There's a good reason antitrust regulation exists in principle, though we might disagree about when and how to apply it. The reason is that a robustly competitive communications market will resolve itself into a stable pattern over time, with few leaders.

If you think about it even casually, there is a reason for that pattern. Over time, people gravitate to products and providers they prefer. That's why Apple consistently gets 60 percent to 70 percent of tablet sales. 

In the fixed network communications or video business, there are slightly different dynamics, since the market originally was a highly-regulated monopoly business, with one authorized provider. Only since 1985 has the U.S. market been "competitive" in a legal framework sense,  to growing degrees. 

That highly unequal outcomes have been seen would not be surprising to anybody who studies market structure. In a highly capital intensive and competitive market, few entities really can risk the amount of capital required to compete. In a roughly $1.8 trillion global telecom business, annual capital spending of about $345 billion is typical. 

The U.S. cable industry alone invests about $13 billion a year in a business generating about $98 billion annually, or about 13 percent percent of revenue. 

AT&T and Verizon in recent years have been plowing about 14 percent to 16 percent of revenues back into capital investment. 

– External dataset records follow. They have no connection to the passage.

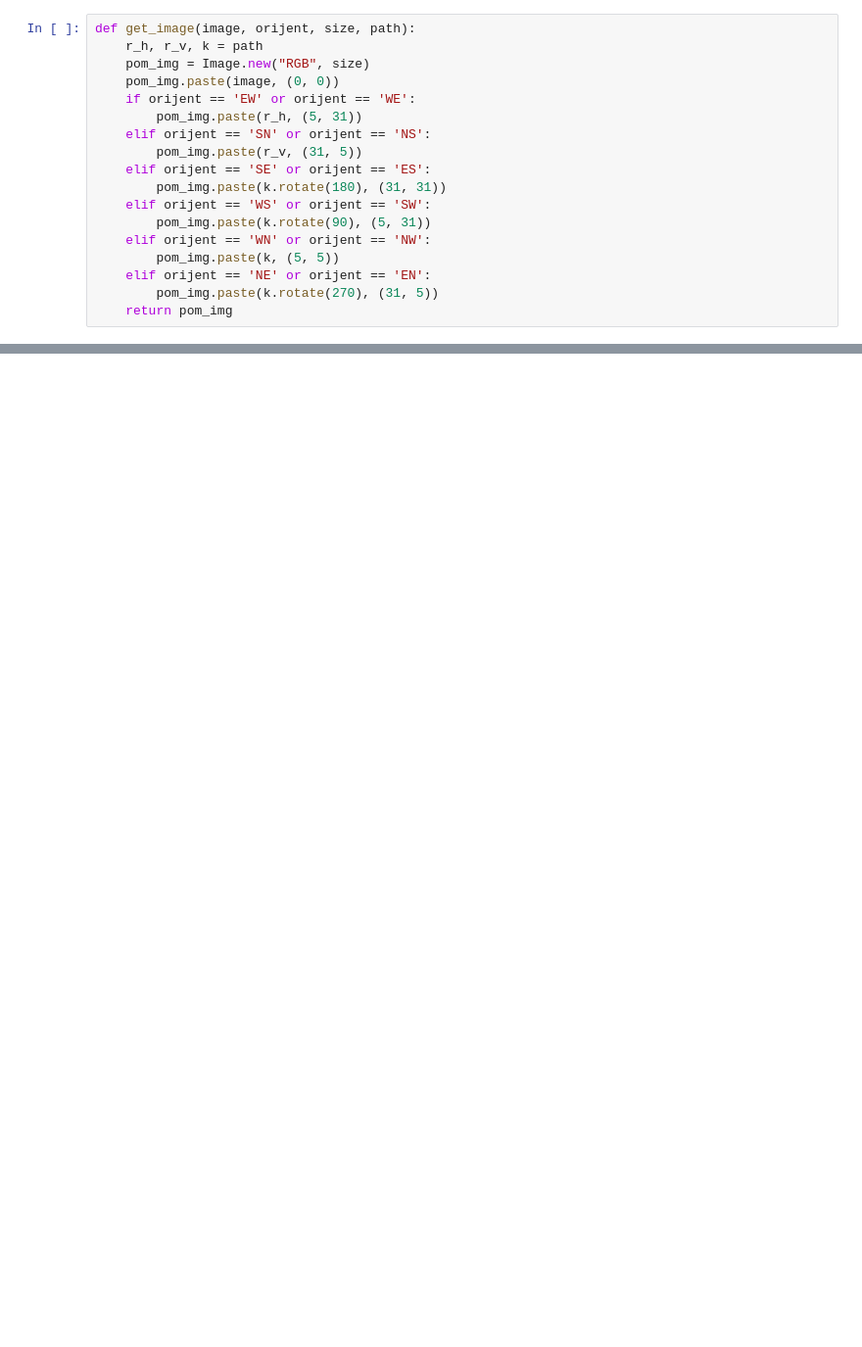
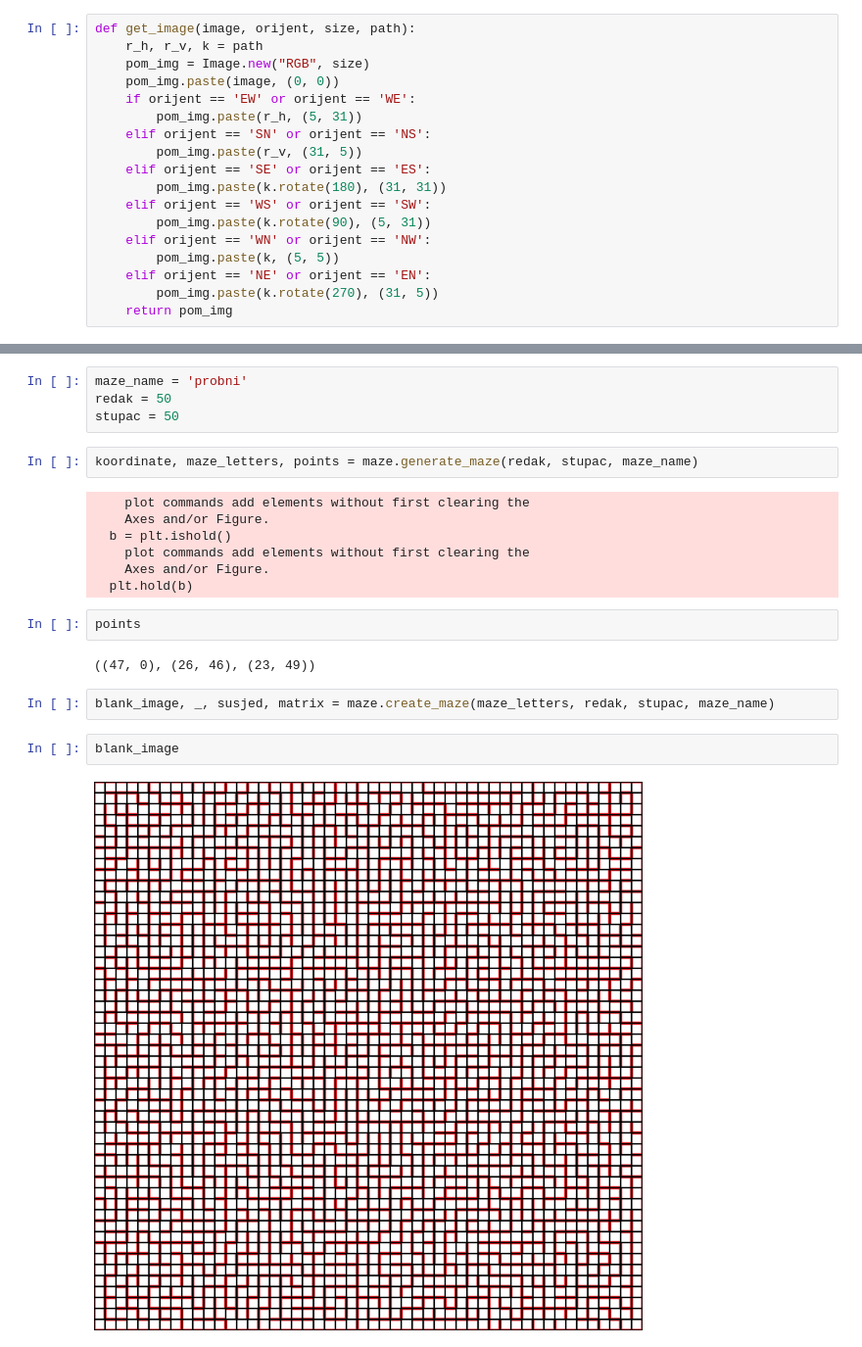
Before and after one commit to Maja7/dstgLabirint, a Jupyter notebook: nikola/maze.ipynb, the cells around one changed output, grey strips where cells are left out. Shown: that part at 98% size. Drawn from its saved outputs; the diff is of its cells as text; blank space fills up the shorter version.

```diff
--- a/nikola/maze.ipynb
+++ b/nikola/maze.ipynb
@@ -792,0 +795,23 @@ blank_image.save(f'temp/{str(uuid.uuid4())}_{maze_name}_solved.jpg')
+# %%
+maze_name = 'probni'
+redak = 50
+stupac = 50
+# %%
+koordinate, maze_letters, points = maze.generate_maze(redak, stupac, maze_name)
+# %% [output]
+    plot commands add elements without first clearing the
+    Axes and/or Figure.
+  b = plt.ishold()
+    plot commands add elements without first clearing the
+    Axes and/or Figure.
+  plt.hold(b)
+# %%
+points
+# %% [output]
+((47, 0), (26, 46), (23, 49))
+# %%
+blank_image, _, susjed, matrix = maze.create_maze(maze_letters, redak, stupac, maze_name)
+# %%
+blank_image
+# %% [output]
+[figure, added]
```
Also changed, not shown: parts of 48 cells of this notebook, 54 other files.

The point is that "not so many" contestants can afford to spend that amount of money, every year, on capital investment. There are genuine economies of scale in the telecom and cable TV businesses and those advantages manifest themselves over time. 

So whether you look at the India mobile communications business or the U.S. cable TV business, there are a few firms leading each industry. At some important level, that will "always" raise antitrust issues. 

It has been clear for a couple of decades that no U.S. cable TV company would be allowed to gain more than 30 percent installed base of video customers. Thinking roughly along those lines seems also to have driven antitrust thinking about the proposed AT&T purchase of T-Mobile USA, as well. 

At some point, at least in the U.S. markets, the leaders in mobile, video or fixed network services will be forced to diversify into other lines of business simply because they have reached the limits of success in their original businesses. 

1Comcast Corporation22,294,000
3Dish Network Corporation14,071,000
4Time Warner Cable, Inc.12,653,000
5Cox Communications, Inc.14,756,000
6Verizon Communications, Inc.4,353,000
7Charter Communications, Inc.4,341,000
8AT&T, Inc.3,991,000
9Cablevision Systems Corporation3,257,000
10Bright House Networks LLC12,079,000
11Suddenlink Communications11,250,000
12Mediacom Communications Corporation1,059,000
13CableOne, Inc.622,000
14WideOpenWest Networks, LLC1460,000
15RCN Corp.1333,000
16Knology Holdings256,000
17Atlantic Broadband Group, LLC254,000
18Armstrong Cable Services239,000
19Midcontinent Communications229,000
20Service Electric Cable TV Incorporated1217,000
21MetroCast Cablevision169,000
22Blue Ridge Communications1168,000
23WaveDivision Holdings, LLC1159,000
24General Communications142,000
25Buckeye CableSystem1133,000

Public Policy is Devilishly Hard Stuff

Public policy success always is harder than you might think, if only because the causal relationships between a policy and an intended out...